Work to be completed =
Leave out the images; return the rest of the data exactly.

Listed records =

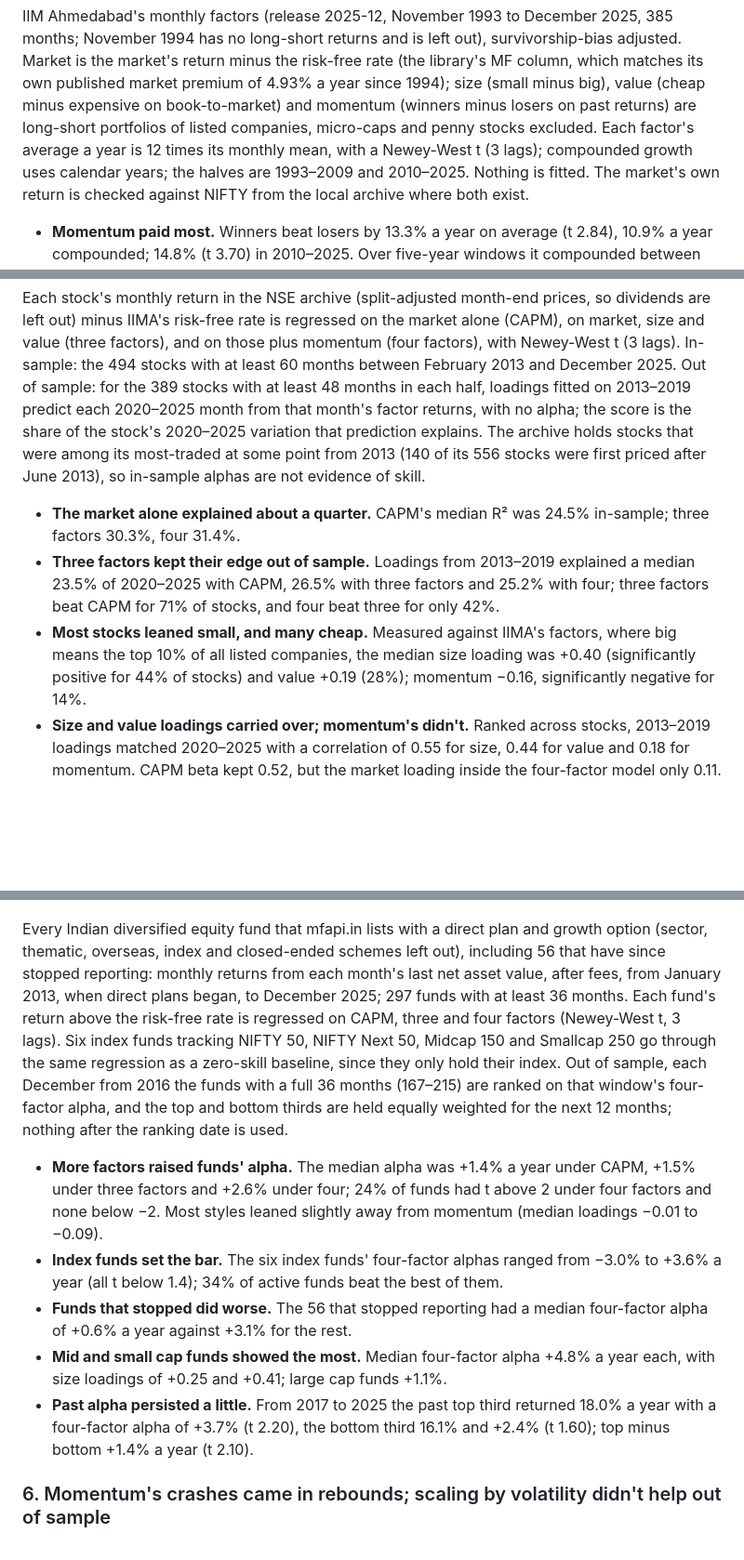
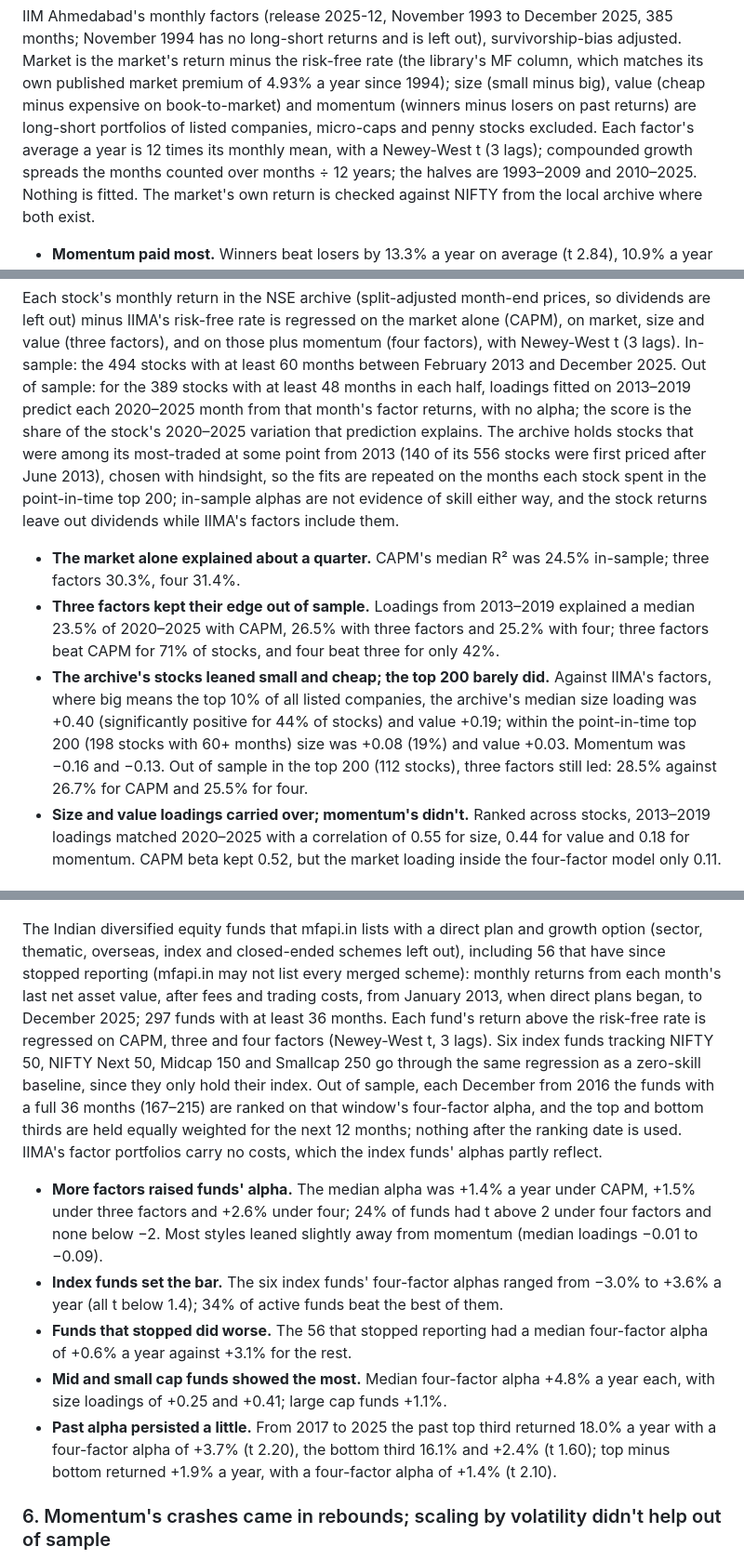
Before and after one commit to Dhirajdas18/fama-french-factors, a Markdown page: README.md, 3 parts joined by grey strips. Shown at 93% size. Drawn GitHub-style; blank space fills up the shorter version.

```diff
--- a/README.md
+++ b/README.md
@@ -34,7 +34,8 @@ the market's return minus the risk-free rate (the library's MF column, which mat
 published market premium of 4.93% a year since 1994); size (small minus big), value (cheap minus
 expensive on book-to-market) and momentum (winners minus losers on past returns) are long-short
 portfolios of listed companies, micro-caps and penny stocks excluded. Each factor's average a year
-is 12 times its monthly mean, with a Newey-West t (3 lags); compounded growth uses calendar years;
+is 12 times its monthly mean, with a Newey-West t (3 lags); compounded growth spreads the months
+counted over months ÷ 12 years;
 the halves are 1993–2009 and 2010–2025. Nothing is fitted. The market's own return is checked
 against NIFTY from the local archive where both exist.
 
@@ -89,16 +96,21 @@ sample: for the 389 stocks with at least 48 months in each half, loadings fitted
 predict each 2020–2025 month from that month's factor returns, with no alpha; the score is the
 share of the stock's 2020–2025 variation that prediction explains. The archive holds stocks that
 were among its most-traded at some point from 2013 (140 of its 556 stocks were first priced after
-June 2013), so in-sample alphas are not evidence of skill.
+June 2013), chosen with hindsight, so the fits are repeated on the months each stock spent in the
+point-in-time top 200; in-sample alphas are not evidence of skill either way, and the stock returns
+leave out dividends while IIMA's factors include them.
 
 - **The market alone explained about a quarter.** CAPM's median R² was 24.5% in-sample; three
   factors 30.3%, four 31.4%.
 - **Three factors kept their edge out of sample.** Loadings from 2013–2019 explained a median 23.5%
   of 2020–2025 with CAPM, 26.5% with three factors and 25.2% with four; three factors beat CAPM for
   71% of stocks, and four beat three for only 42%.
-- **Most stocks leaned small, and many cheap.** Measured against IIMA's factors, where big means the
-  top 10% of all listed companies, the median size loading was +0.40 (significantly positive for
-  44% of stocks) and value +0.19 (28%); momentum −0.16, significantly negative for 14%.
+- **The archive's stocks leaned small and cheap; the top 200 barely did.** Against IIMA's factors,
+  where big means the top 10% of all listed companies, the archive's median size loading was +0.40
+  (significantly positive for 44% of stocks) and value +0.19; within the point-in-time top 200 (198
+  stocks with 60+ months) size was +0.08 (19%) and value +0.03. Momentum was −0.16 and −0.13. Out
+  of sample in the top 200 (112 stocks), three factors still led: 28.5% against 26.7% for CAPM and
+  25.5% for four.
 - **Size and value loadings carried over; momentum's didn't.** Ranked across stocks, 2013–2019
   loadings matched 2020–2025 with a correlation of 0.55 for size, 0.44 for value and 0.18 for
   momentum. CAPM beta kept 0.52, but the market loading inside the four-factor model only 0.11.
@@ -133,16 +145,18 @@ line up with the portfolios' averages, not whether unrelated assets are priced.
 
 <a href="docs/img/funds.png"><picture><source media="(prefers-reduced-motion: reduce)" srcset="docs/img/funds.png"><img src="docs/img/funds.gif" alt="Histogram of 297 Indian active equity funds' four-factor alpha against six index funds, and growth of one rupee in the top and bottom thirds of funds ranked on their past three years' alpha, 2017-2025" width="720"></picture></a>
 
-Every Indian diversified equity fund that mfapi.in lists with a direct plan and growth option
+The Indian diversified equity funds that mfapi.in lists with a direct plan and growth option
 (sector, thematic, overseas, index and closed-ended schemes left out), including 56 that have
-since stopped reporting: monthly returns from each month's last net asset value, after fees, from
+since stopped reporting (mfapi.in may not list every merged scheme): monthly returns from each
+month's last net asset value, after fees and trading costs, from
 January 2013, when direct plans began, to December 2025; 297 funds with at least 36 months. Each
 fund's return above the risk-free rate is regressed on CAPM, three and four factors (Newey-West t,
 3 lags). Six index funds tracking NIFTY 50, NIFTY Next 50, Midcap 150 and Smallcap 250 go through
 the same regression as a zero-skill baseline, since they only hold their index. Out of sample,
 each December from 2016 the funds with a full 36 months (167–215) are ranked on that window's
 four-factor alpha, and the top and bottom thirds are held equally weighted for the next 12 months;
-nothing after the ranking date is used.
+nothing after the ranking date is used. IIMA's factor portfolios carry no costs, which the index
+funds' alphas partly reflect.
 
 - **More factors raised funds' alpha.** The median alpha was +1.4% a year under CAPM, +1.5% under
   three factors and +2.6% under four; 24% of funds had t above 2 under four factors and none below
@@ -155,7 +169,7 @@ nothing after the ranking date is used.
   loadings of +0.25 and +0.41; large cap funds +1.1%.
 - **Past alpha persisted a little.** From 2017 to 2025 the past top third returned 18.0% a year with
   a four-factor alpha of +3.7% (t 2.20), the bottom third 16.1% and +2.4% (t 1.60); top minus
-  bottom +1.4% a year (t 2.10).
+  bottom returned +1.9% a year, with a four-factor alpha of +1.4% (t 2.10).
 
 ### 6. Momentum's crashes came in rebounds; scaling by volatility didn't help out of sample
 
```
Also changed, not shown: other parts of README.md (+25 -15 lines), docs/img/crashes.gif, docs/img/crashes.png, docs/img/momentum.gif, docs/img/momentum.png, docs/img/verdict.gif, docs/img/verdict.png, 8 other files.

Task answer =
Before and after one commit to Dhirajdas18/fama-french-factors, a Markdown page: README.md, 3 parts joined by grey strips. Shown at 93% size. Drawn GitHub-style; blank space fills up the shorter version.

```diff
--- a/README.md
+++ b/README.md
@@ -34,7 +34,8 @@ the market's return minus the risk-free rate (the library's MF column, which mat
 published market premium of 4.93% a year since 1994); size (small minus big), value (cheap minus
 expensive on book-to-market) and momentum (winners minus losers on past returns) are long-short
 portfolios of listed companies, micro-caps and penny stocks excluded. Each factor's average a year
-is 12 times its monthly mean, with a Newey-West t (3 lags); compounded growth uses calendar years;
+is 12 times its monthly mean, with a Newey-West t (3 lags); compounded growth spreads the months
+counted over months ÷ 12 years;
 the halves are 1993–2009 and 2010–2025. Nothing is fitted. The market's own return is checked
 against NIFTY from the local archive where both exist.
 
@@ -89,16 +96,21 @@ sample: for the 389 stocks with at least 48 months in each half, loadings fitted
 predict each 2020–2025 month from that month's factor returns, with no alpha; the score is the
 share of the stock's 2020–2025 variation that prediction explains. The archive holds stocks that
 were among its most-traded at some point from 2013 (140 of its 556 stocks were first priced after
-June 2013), so in-sample alphas are not evidence of skill.
+June 2013), chosen with hindsight, so the fits are repeated on the months each stock spent in the
+point-in-time top 200; in-sample alphas are not evidence of skill either way, and the stock returns
+leave out dividends while IIMA's factors include them.
 
 - **The market alone explained about a quarter.** CAPM's median R² was 24.5% in-sample; three
   factors 30.3%, four 31.4%.
 - **Three factors kept their edge out of sample.** Loadings from 2013–2019 explained a median 23.5%
   of 2020–2025 with CAPM, 26.5% with three factors and 25.2% with four; three factors beat CAPM for
   71% of stocks, and four beat three for only 42%.
-- **Most stocks leaned small, and many cheap.** Measured against IIMA's factors, where big means the
-  top 10% of all listed companies, the median size loading was +0.40 (significantly positive for
-  44% of stocks) and value +0.19 (28%); momentum −0.16, significantly negative for 14%.
+- **The archive's stocks leaned small and cheap; the top 200 barely did.** Against IIMA's factors,
+  where big means the top 10% of all listed companies, the archive's median size loading was +0.40
+  (significantly positive for 44% of stocks) and value +0.19; within the point-in-time top 200 (198
+  stocks with 60+ months) size was +0.08 (19%) and value +0.03. Momentum was −0.16 and −0.13. Out
+  of sample in the top 200 (112 stocks), three factors still led: 28.5% against 26.7% for CAPM and
+  25.5% for four.
 - **Size and value loadings carried over; momentum's didn't.** Ranked across stocks, 2013–2019
   loadings matched 2020–2025 with a correlation of 0.55 for size, 0.44 for value and 0.18 for
   momentum. CAPM beta kept 0.52, but the market loading inside the four-factor model only 0.11.
@@ -133,16 +145,18 @@ line up with the portfolios' averages, not whether unrelated assets are priced.
 
 <a href="docs/img/funds.png"><picture><source media="(prefers-reduced-motion: reduce)" srcset="docs/img/funds.png"><img src="docs/img/funds.gif" alt="Histogram of 297 Indian active equity funds' four-factor alpha against six index funds, and growth of one rupee in the top and bottom thirds of funds ranked on their past three years' alpha, 2017-2025" width="720"></picture></a>
 
-Every Indian diversified equity fund that mfapi.in lists with a direct plan and growth option
+The Indian diversified equity funds that mfapi.in lists with a direct plan and growth option
 (sector, thematic, overseas, index and closed-ended schemes left out), including 56 that have
-since stopped reporting: monthly returns from each month's last net asset value, after fees, from
+since stopped reporting (mfapi.in may not list every merged scheme): monthly returns from each
+month's last net asset value, after fees and trading costs, from
 January 2013, when direct plans began, to December 2025; 297 funds with at least 36 months. Each
 fund's return above the risk-free rate is regressed on CAPM, three and four factors (Newey-West t,
 3 lags). Six index funds tracking NIFTY 50, NIFTY Next 50, Midcap 150 and Smallcap 250 go through
 the same regression as a zero-skill baseline, since they only hold their index. Out of sample,
 each December from 2016 the funds with a full 36 months (167–215) are ranked on that window's
 four-factor alpha, and the top and bottom thirds are held equally weighted for the next 12 months;
-nothing after the ranking date is used.
+nothing after the ranking date is used. IIMA's factor portfolios carry no costs, which the index
+funds' alphas partly reflect.
 
 - **More factors raised funds' alpha.** The median alpha was +1.4% a year under CAPM, +1.5% under
   three factors and +2.6% under four; 24% of funds had t above 2 under four factors and none below
@@ -155,7 +169,7 @@ nothing after the ranking date is used.
   loadings of +0.25 and +0.41; large cap funds +1.1%.
 - **Past alpha persisted a little.** From 2017 to 2025 the past top third returned 18.0% a year with
   a four-factor alpha of +3.7% (t 2.20), the bottom third 16.1% and +2.4% (t 1.60); top minus
-  bottom +1.4% a year (t 2.10).
+  bottom returned +1.9% a year, with a four-factor alpha of +1.4% (t 2.10).
 
 ### 6. Momentum's crashes came in rebounds; scaling by volatility didn't help out of sample
 
```
Also changed, not shown: other parts of README.md (+25 -15 lines), docs/img/crashes.gif, docs/img/crashes.png, docs/img/momentum.gif, docs/img/momentum.png, docs/img/verdict.gif, docs/img/verdict.png, 8 other files.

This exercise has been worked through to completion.